Interestingly, near the end of his life, Unitas brought media attention to the many permanent physical disabilities that he and his fellow players suffered during their careers before heavy padding and other safety features became popular. Unitas lost almost total use of his right hand, with the middle finger and thumb noticeably disfigured from being repeatedly broken during games.
Scott Eyre is a former MLB pitcher for the Chicago White Sox and Cubs, Toronto Blue Jays, San Francisco Giants, and Philadelphia Phillies. He was a part of the 2008 World Series Phillies team. Eyre was a victim of Allen Stanford's fraudulent billion-dollar scheme. He invested with Stanford and lost almost all of his money as a result. In 2009 Eyre admitted that he was broke and had to receive an advance on his salary from the Phillies.

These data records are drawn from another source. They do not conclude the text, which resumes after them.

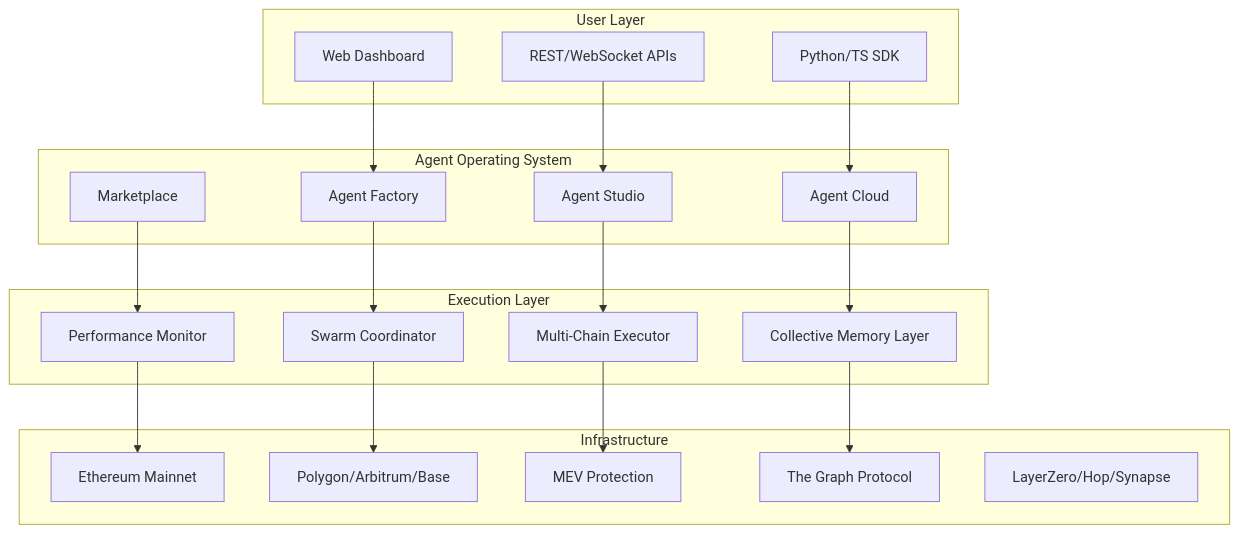
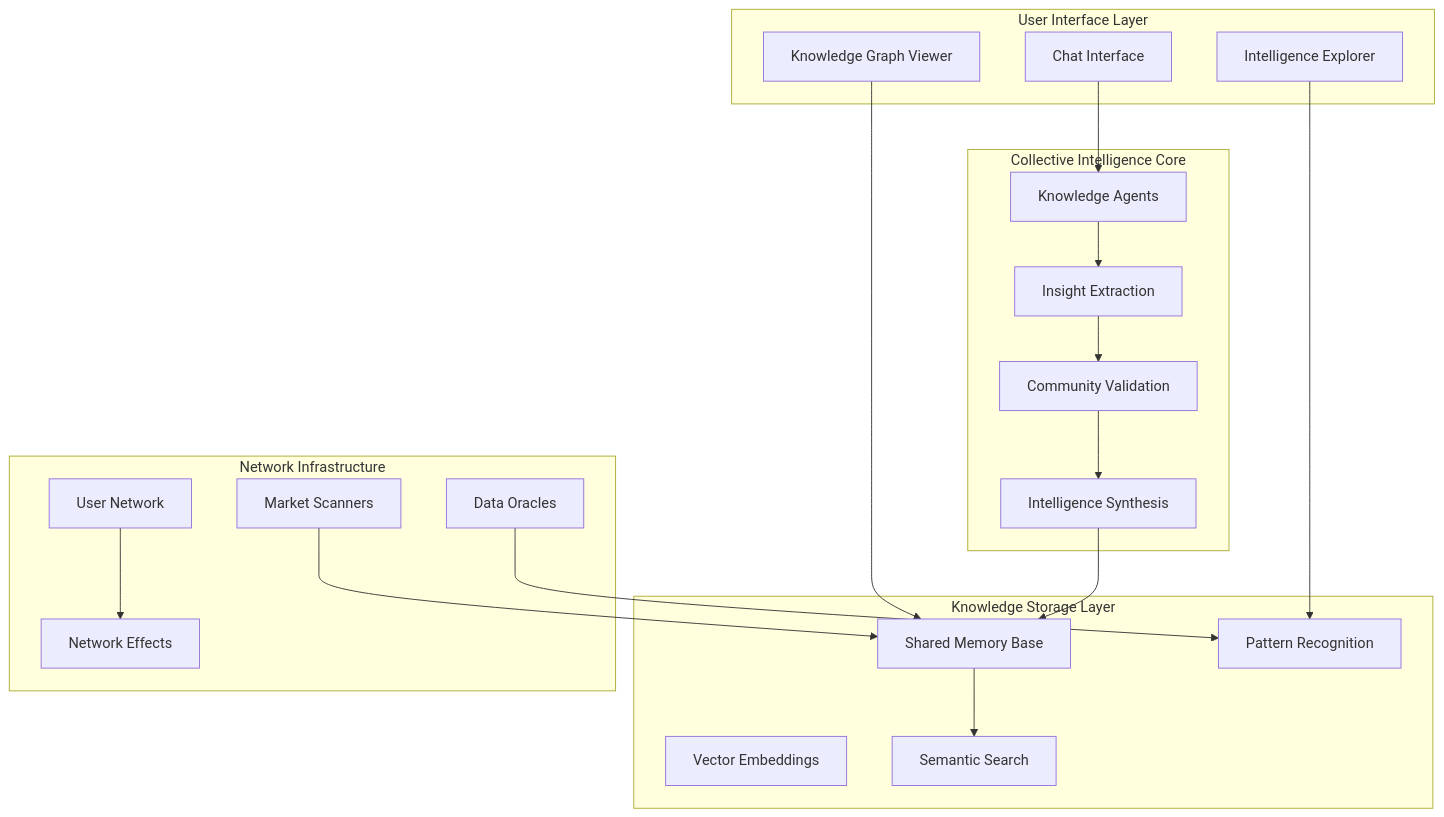
One commit to trenchsheikh/c0gni changed the first of 3 diagrams in docs/architecture.mdx. Above: the diagram before and after it, drawn with Mermaid. The commit also changed other lines of this file and 3 other files, not shown here.

````diff
--- a/docs/architecture.mdx
+++ b/docs/architecture.mdx
@@ -12,44 +12,43 @@
 ```mermaid
 graph TB
-    subgraph "User Layer"
-        UI[Web Dashboard]
-        SDK[Python/TS SDK]
-        API[REST/WebSocket APIs]
+    subgraph "User Interface Layer"
+        Chat[Chat Interface]
+        Graph[Knowledge Graph Viewer]
+        Explorer[Intelligence Explorer]
     end
     
-    subgraph "Agent Operating System"
-        Factory[Agent Factory]
-        Cloud[Agent Cloud]
-        Studio[Agent Studio]
-        Market[Marketplace]
+    subgraph "Collective Intelligence Core"
+        Agents[Knowledge Agents]
+        Extraction[Insight Extraction]
+        Validation[Community Validation]
+        Synthesis[Intelligence Synthesis]
     end
     
-    subgraph "Execution Layer"
-        Swarm[Swarm Coordinator]
-        Memory[Collective Memory Layer]
-        Executor[Multi-Chain Executor]
-        Monitor[Performance Monitor]
+    subgraph "Knowledge Storage Layer"
+        Memory[Shared Memory Base]
+        Embeddings[Vector Embeddings]
+        Patterns[Pattern Recognition]
+        Search[Semantic Search]
     end
     
-    subgraph "Infrastructure"
-        Ethereum[Ethereum Mainnet]
-        L2s[Polygon/Arbitrum/Base]
-        Flashbots[MEV Protection]
-        Graph[The Graph Protocol]
-        Bridge[LayerZero/Hop/Synapse]
+    subgraph "Network Infrastructure"
+        Scanners[Market Scanners]
+        Oracles[Data Oracles]
+        Community[User Network]
+        Growth[Network Effects]
     end
     
-    UI --> Factory
-    SDK --> Cloud
-    API --> Studio
+    Chat --> Agents
+    Graph --> Memory
+    Explorer --> Patterns
     
-    Factory --> Swarm
-    Cloud --> Memory
-    Studio --> Executor
-    Market --> Monitor
+    Agents --> Extraction
+    Extraction --> Validation
+    Validation --> Synthesis
+    Synthesis --> Memory
     
-    Swarm --> L2s
-    Memory --> Graph
-    Executor --> Flashbots
-    Monitor --> Ethereum
+    Memory --> Search
+    Scanners --> Memory
+    Community --> Growth
+    Oracles --> Patterns
 ```
````
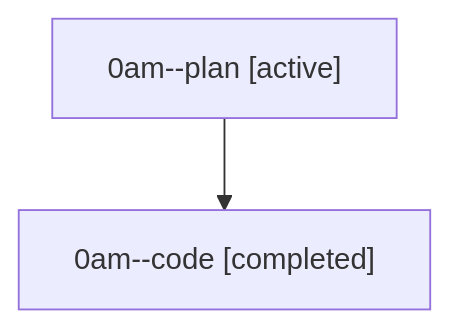
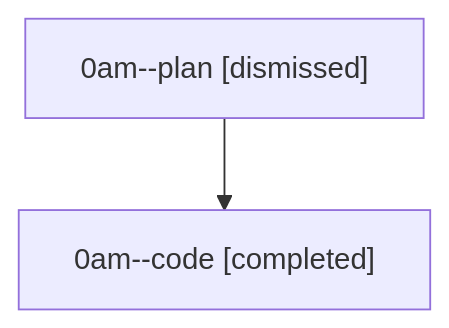
One commit to sase-org/sase--agents changed the diagram in sessions/bbugyi200.athena.0am.md. Above: the diagram before and after it, drawn with Mermaid. The commit also changed other lines of this file and 42 other files, not shown here.

````diff
--- a/sessions/bbugyi200.athena.0am.md
+++ b/sessions/bbugyi200.athena.0am.md
@@ -9,6 +9,6 @@
 ```mermaid
 flowchart TD
-  n0["0am--plan [active]"]
+  n0["0am--plan [dismissed]"]
   n1["0am--code [completed]"]
   n0 --> n1
 ```
````
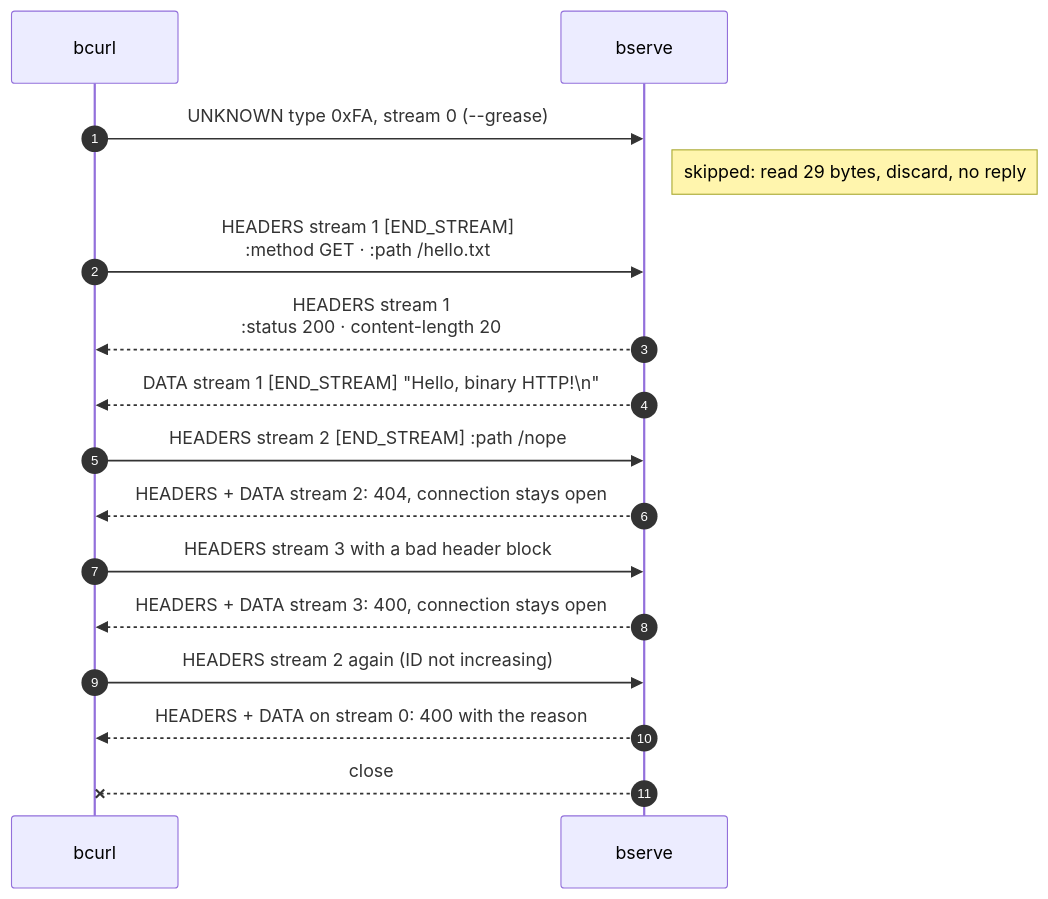
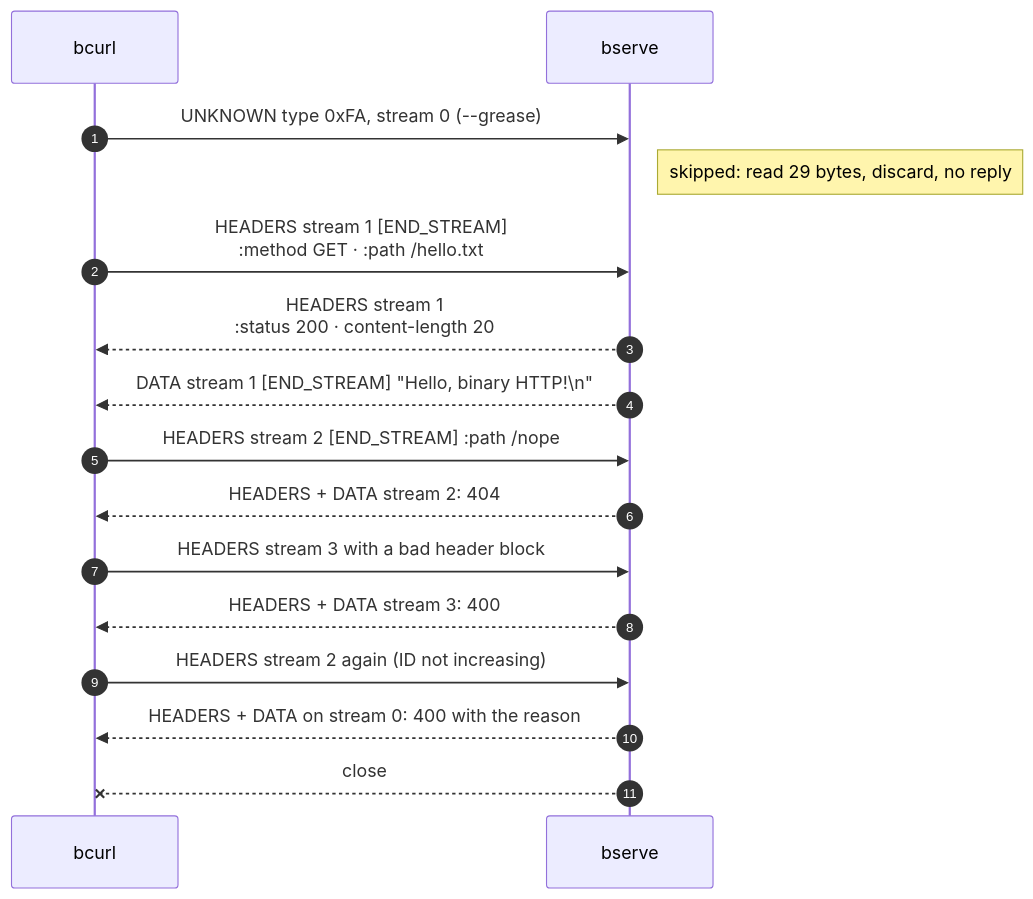
Before and after one commit to mohit-1710/bhttp-network-architecture: the second of 3 diagrams in README.md, drawn with Mermaid. The commit also changed other lines of this file and 12 other files, not shown here.

````diff
--- a/README.md
+++ b/README.md
@@ -55,22 +55,22 @@
 ```mermaid
 sequenceDiagram
     autonumber
     participant C as bcurl
     participant S as bserve
 
     C->>S: UNKNOWN type 0xFA, stream 0 (--grease)
     Note right of S: skipped: read 29 bytes, discard, no reply
     C->>S: HEADERS stream 1 [END_STREAM]<br/>:method GET · :path /hello.txt
     S-->>C: HEADERS stream 1<br/>:status 200 · content-length 20
     S-->>C: DATA stream 1 [END_STREAM] "Hello, binary HTTP!\n"
 
     C->>S: HEADERS stream 2 [END_STREAM] :path /nope
-    S-->>C: HEADERS + DATA stream 2: 404, connection stays open
+    S-->>C: HEADERS + DATA stream 2: 404
 
     C->>S: HEADERS stream 3 with a bad header block
-    S-->>C: HEADERS + DATA stream 3: 400, connection stays open
+    S-->>C: HEADERS + DATA stream 3: 400
 
     C->>S: HEADERS stream 2 again (ID not increasing)
     S-->>C: HEADERS + DATA on stream 0: 400 with the reason
     S--xC: close
 ```
````
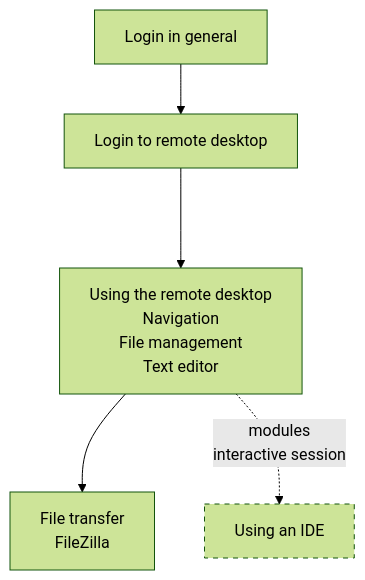
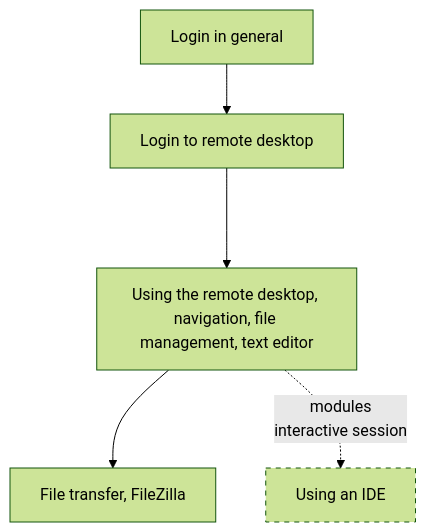
Before and after one commit to UPPMAX/uppmax_intro_day_1: the diagram in docs/sessions/introduction_visual.md, drawn with Mermaid (forest theme). The commit also changed 5 other files, not shown here.

````diff
--- a/docs/sessions/introduction_visual.md
+++ b/docs/sessions/introduction_visual.md
@@ -14,16 +14,16 @@
 ```mermaid
 flowchart TD
   classDef maybe_not_node stroke-dasharray: 5 5
 
   login[Login in general]
   login_remote_desktop[Login to remote desktop]
-  use_remote_desktop[Using the remote desktop\nNavigation\nFile management\nText editor]
-  file_transfer_filezilla[File transfer\nFileZilla]
+  use_remote_desktop[Using the remote desktop, navigation, file management, text editor]
+  file_transfer_filezilla[File transfer, FileZilla]
   use_ide[Using an IDE]:::maybe_not_node
 
   %% GUI
   login --> login_remote_desktop
   login_remote_desktop ---> use_remote_desktop
   use_remote_desktop --> file_transfer_filezilla
   use_remote_desktop -.-> |modules\ninteractive session| use_ide
 ```
````
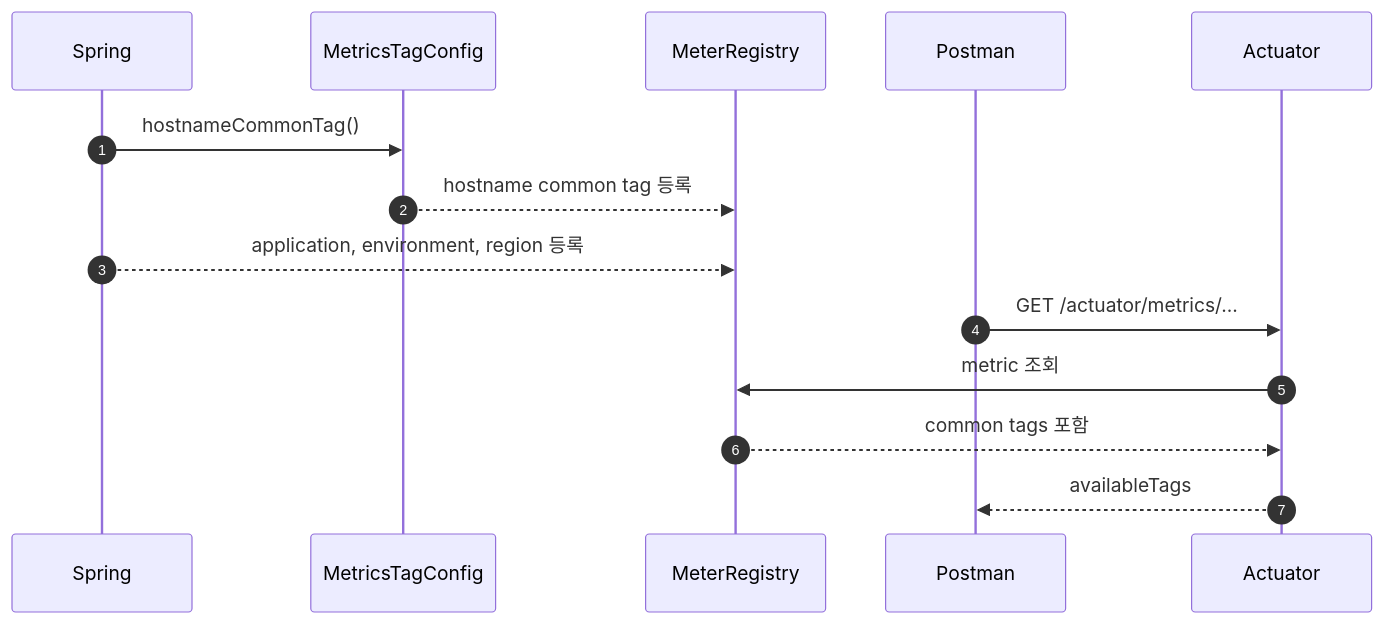
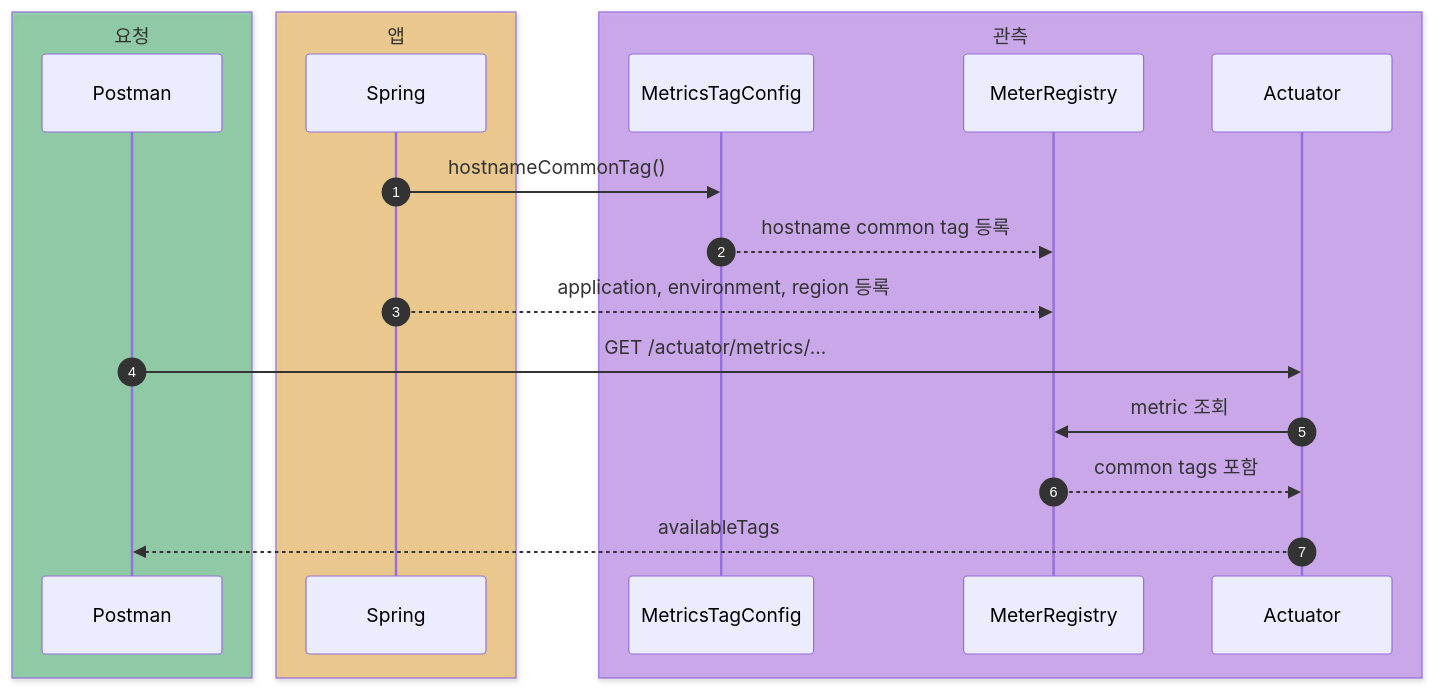
The sixth of 13 diagrams in labs/spring-boot-actuator/README.md (HJC96/deep-dive), drawn with Mermaid before and after one commit. The commit also changed other lines of this file and 4 other files, not shown here.

````diff
--- a/labs/spring-boot-actuator/README.md
+++ b/labs/spring-boot-actuator/README.md
@@ -837,17 +879,26 @@
 ```mermaid
 sequenceDiagram
     autonumber
+
+    box rgba(22, 163, 74, 0.40) 요청
+    participant Postman
+    end
+
+    box rgba(245, 158, 11, 0.40) 앱
     participant Spring
+    end
+
+    box rgba(147, 51, 234, 0.35) 관측
     participant Config as MetricsTagConfig
     participant Registry as MeterRegistry
-    participant Postman
     participant Actuator
+    end
 
     Spring->>Config: hostnameCommonTag()
     Config-->>Registry: hostname common tag 등록
     Spring-->>Registry: application, environment, region 등록
     Postman->>Actuator: GET /actuator/metrics/...
     Actuator->>Registry: metric 조회
     Registry-->>Actuator: common tags 포함
     Actuator-->>Postman: availableTags
 ```
````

Bonus: Kim Dotcom
Kim Dotcom was born Kim Schmitz in 1974. He is also known as Kimble, and Kim Tim Jim Vestor. He is a German-Finnish Internet entrepreneur, businessman, and hacker currently residing in New Zealand. He is the founder of Megaupload, as well as its successor site, Mega. Megaupload was an online file sharing service that tread the line on copyright infringement—and wasn't always on the right side of that line. In the 90s, Dotcom was charged with insider trading, embezzlement, and computer fraud. Today Dotcom is accused of causing $500 million worth of losses to the entertainment industry by enabling pirated content to be uploaded to his website. Megaupload had 150 million registered users before the FBI shut it down during a raid in 2012. The government effectively destroyed Megaupload's entire business with one flip of a switch. Dotcom is still fighting the U.S.'s attempts to extradite him and trying to revive his business empire. His latest endeavor, Mega, is a cloud storage service that uses sophisticated encryption to protect users from the government invasion of privacy.